This time I'm talking about a lesson I have learned rather than one I've been teaching to my kids. After the death of our baby, we have been inundated with well-wishers and sympathizers. People have been very good to us. They've been feeding us and praying for us. This being the first time we have had a child die (and hopeful the last time), it is all new for us. I have encountered death before. But, those cases were more distant: acquaintances, former teachers, a baby niece, grandparents who had lived long and good lives, and first trimester miscarried children. Of those others, the grandparents hit me hardest. That was because I knew them longest and best. I have found that now when I grieve, I am no longer grieving just for one person. I am grieving for all of the losses I've known. I also have found that when I hear of another person's loss, I feel an echo of that in my heart. I'm hoping that in the future, I will be able to be as helpful and supportive as people have been to us.
That echo in the heart seems to be common. When people hear of our loss, I have noticed that there will always be some who then share about a loss they have had. They are the ones most likely to have tears in their eyes for me. I have found that if I can set aside my self-centeredness for a time, those are opportunities to help others know that it is safe to grieve or share current struggles with me. Our next door neighbor is struggling with his wife's failing health. Another neighbor lost his wife about two weeks before we lost our baby. A church matriarch still mourns the loss of two husbands. One of my Aunts still mourns the loss of a baby son who died 50 years ago. Different people deal with death in different ways. For some the grieving process is a long one. I really don't know how long my grieving will go on. Perhaps I will be one of those that grieve for the rest of my life. So far, though, my grief has been fleeting in the few free moments I get from day to day.
It is a recent realization to me that I don't mourn the individual as much anymore as I mourn the reality of death. Death is the enemy that we all eventually have to face. Life by life, people are taken from us. Even though as Christians we know that death of a Christian loved one is a temporary separation, it will last for as long as we ourselves live in this life. As a result, we still suffer the loss of those people who have been taken from us. I no longer feel the need to try to cheer someone up. It is enough to recognize their loss. I have found that letting them talk of their grief or just holding a hand and being silent is enough. They know that I have had a loss and that I understand. It is OK to grieve.
However, I do not feel even remotely sad most of the time. Does this mean that I'm not getting enough grieving time? Does it mean that I'm shallow or heartless? Does it mean that I'm forgeting our daughter? I don't think sadness has to always accompany grief as a neverending mood. I'm a pretty optimistic person in many ways. I'm married to a fun loving guy.
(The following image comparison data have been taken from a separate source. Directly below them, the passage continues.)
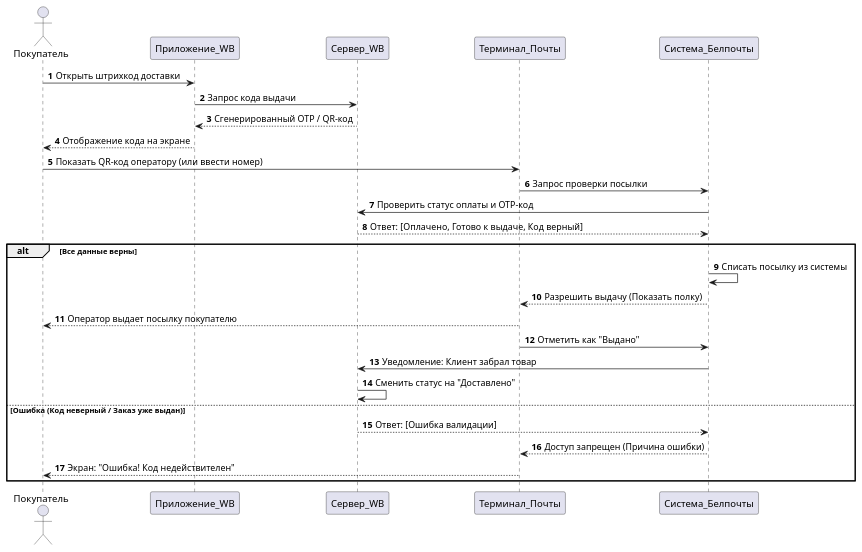
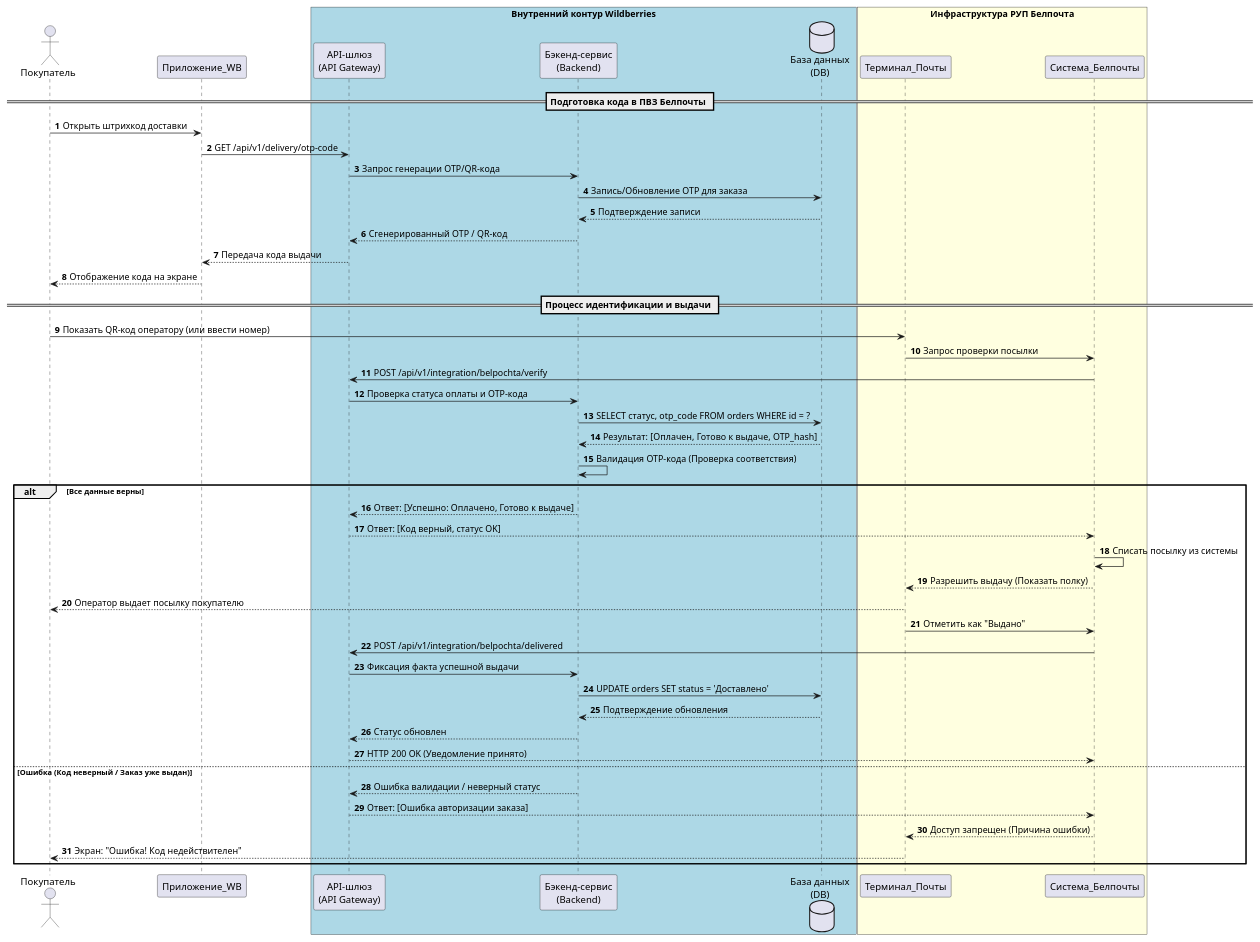
One commit to pzzzzzd/laba changed the diagram in laba2/2.puml. Above: the diagram before and after it, drawn with PlantUML. The commit also changed 1 other file, not shown here.

```diff
--- a/laba2/2.puml
+++ b/laba2/2.puml
@@ -1,32 +1,61 @@
 @startuml
 autonumber
 
 actor Покупатель as Buyer
 participant Приложение_WB as App
-participant Сервер_WB as WB
-participant Терминал_Почты as Terminal
-participant Система_Белпочты as Почта
 
+box "Внутренний контур Wildberries" #LightBlue
+    participant "API-шлюз\n(API Gateway)" as API
+    participant "Бэкенд-сервис\n(Backend)" as Backend
+    database "База данных\n(DB)" as DB
+end box
+
+box "Инфраструктура РУП Белпочта" #LightYellow
+    participant "Терминал_Почты" as Terminal
+    participant "Система_Белпочты" as Почта
+end box
+
+== Подготовка кода в ПВЗ Белпочты ==
 Buyer -> App: Открыть штрихкод доставки
-App -> WB: Запрос кода выдачи
-WB --> App: Сгенерированный OTP / QR-код
+App -> API: GET /api/v1/delivery/otp-code
+API -> Backend: Запрос генерации OTP/QR-кода
+Backend -> DB: Запись/Обновление OTP для заказа
+DB --> Backend: Подтверждение записи
+Backend --> API: Сгенерированный OTP / QR-код
+API --> App: Передача кода выдачи
 App --> Buyer: Отображение кода на экране
 
+== Процесс идентификации и выдачи ==
 Buyer -> Terminal: Показать QR-код оператору (или ввести номер)
 Terminal -> Почта: Запрос проверки посылки
-Почта -> WB: Проверить статус оплаты и OTP-код
-WB --> Почта: Ответ: [Оплачено, Готово к выдаче, Код верный]
+Почта -> API: POST /api/v1/integration/belpochta/verify
+API -> Backend: Проверка статуса оплаты и OTP-кода
+
+Backend -> DB: SELECT статус, otp_code FROM orders WHERE id = ?
+DB --> Backend: Результат: [Оплачен, Готово к выдаче, OTP_hash]
+
+Backend -> Backend: Валидация OTP-кода (Проверка соответствия)
 
 alt Все данные верны
+    Backend --> API: Ответ: [Успешно: Оплачено, Готово к выдаче]
+    API --> Почта: Ответ: [Код верный, статус OK]
+    
     Почта -> Почта: Списать посылку из системы
     Почта --> Terminal: Разрешить выдачу (Показать полку)
     Terminal --> Buyer: Оператор выдает посылку покупателю
     Terminal -> Почта: Отметить как "Выдано"
-    Почта -> WB: Уведомление: Клиент забрал товар
-    WB -> WB: Сменить статус на "Доставлено"
+    
+    Почта -> API: POST /api/v1/integration/belpochta/delivered
+    API -> Backend: Фиксация факта успешной выдачи
+    Backend -> DB: UPDATE orders SET status = 'Доставлено'
+    DB --> Backend: Подтверждение обновления
+    Backend --> API: Статус обновлен
+    API --> Почта: HTTP 200 OK (Уведомление принято)
+    
 else Ошибка (Код неверный / Заказ уже выдан)
-    WB --> Почта: Ответ: [Ошибка валидации]
+    Backend --> API: Ошибка валидации / неверный статус
+    API --> Почта: Ответ: [Ошибка авторизации заказа]
     Почта --> Terminal: Доступ запрещен (Причина ошибки)
     Terminal --> Buyer: Экран: "Ошибка! Код недействителен"
 end
 @enduml
```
We have three wonderful kids ages 6 and under who live in the present and who force us to live in the present. I find it hard to be depressed for long. Life brings joy to us in the midst of sorrow. God knew what he was doing by putting so much beauty in the world. If you find yourself constantly sad, I think you need to evaluate why. If you can't see joy in the beautiful things around you, you probably need some help to bring yourself out of depression.
The fact that I'm mostly happy, does not change the fact of my loss. It just makes it easier to bear. But I've also learned that if I want to be mostly happy instead of sad and fearful, I have to make some choices. I choose to live life for today and not dwell on the past which I can't change. I choose to live for the possibilities in the future and not dwell in fear what might yet happen. I also choose to avoid news stories that describe what horrible things people do to each other. I know my heart is not calloused when I encounter one of these by accident and my blood runs cold. I choose to avoid violent movies (I used to watch them all the time, but now I'm too sensitive to the evil that they depict) and instead try to use my time more productively. I remind myself that it is harder to build up than destroy. Still, I want to be a builder in life. I want to make a difference for the better. So I hope that the loss that we have been through really is building our character. Sometimes I feel like our world is lacking in the character department. Perhaps if we let our character be built by whatever hard times come our way, we will be the better for it and so will our world.